EXERCISE DIRECTIONS => Print every record below exactly, minus the pictures.

═══ INPUT DATA

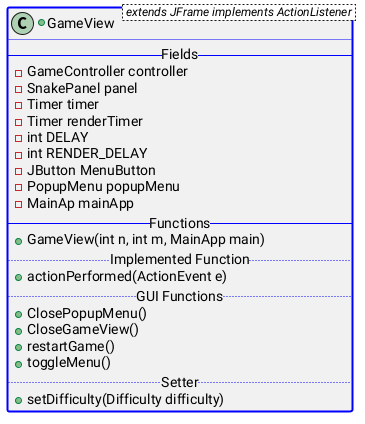
Above: src/main/ClassDiagram/ViewDiagram.png in CamerJunker/Snake (PlantUML), before the change. The source it was exported from:
```plantuml
@startuml
+class GameView < extends JFrame implements ActionListener > ##[bold]blue {
    -- Fields --
    -GameController controller
    -SnakePanel panel
    -Timer timer
    -Timer renderTimer
    -int DELAY
    -int RENDER_DELAY
    -JButton MenuButton
    -PopupMenu popupMenu
    -MainAp mainApp
    -- Functions --
    +GameView(int n, int m, MainApp main)
    ..Implemented Function..
    +actionPerformed(ActionEvent e)
    .. GUI Functions ..
    +ClosePopupMenu()
    +CloseGameView()
    +restartGame()
    +toggleMenu()
    .. Setter ..
    +setDifficulty(Difficulty difficulty)
}
@enduml
```
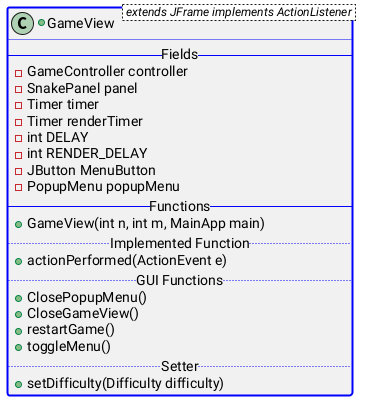
After the change.

Commit message:
Main, View og Popup Diagrammer er ordnet.

Change to the diagram source:
```diff
@@ -9,7 +9,6 @@
     -int RENDER_DELAY
     -JButton MenuButton
     -PopupMenu popupMenu
-    -MainAp mainApp
     -- Functions --
     +GameView(int n, int m, MainApp main)
     ..Implemented Function..
```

══════

FINISHED EXERCISE =>
Above: src/main/ClassDiagram/ViewDiagram.png in CamerJunker/Snake (PlantUML), before the change. The source it was exported from:
```plantuml
@startuml
+class GameView < extends JFrame implements ActionListener > ##[bold]blue {
    -- Fields --
    -GameController controller
    -SnakePanel panel
    -Timer timer
    -Timer renderTimer
    -int DELAY
    -int RENDER_DELAY
    -JButton MenuButton
    -PopupMenu popupMenu
    -MainAp mainApp
    -- Functions --
    +GameView(int n, int m, MainApp main)
    ..Implemented Function..
    +actionPerformed(ActionEvent e)
    .. GUI Functions ..
    +ClosePopupMenu()
    +CloseGameView()
    +restartGame()
    +toggleMenu()
    .. Setter ..
    +setDifficulty(Difficulty difficulty)
}
@enduml
```
After the change.

Commit message:
Main, View og Popup Diagrammer er ordnet.

Change to the diagram source:
```diff
@@ -9,7 +9,6 @@
     -int RENDER_DELAY
     -JButton MenuButton
     -PopupMenu popupMenu
-    -MainAp mainApp
     -- Functions --
     +GameView(int n, int m, MainApp main)
     ..Implemented Function..
```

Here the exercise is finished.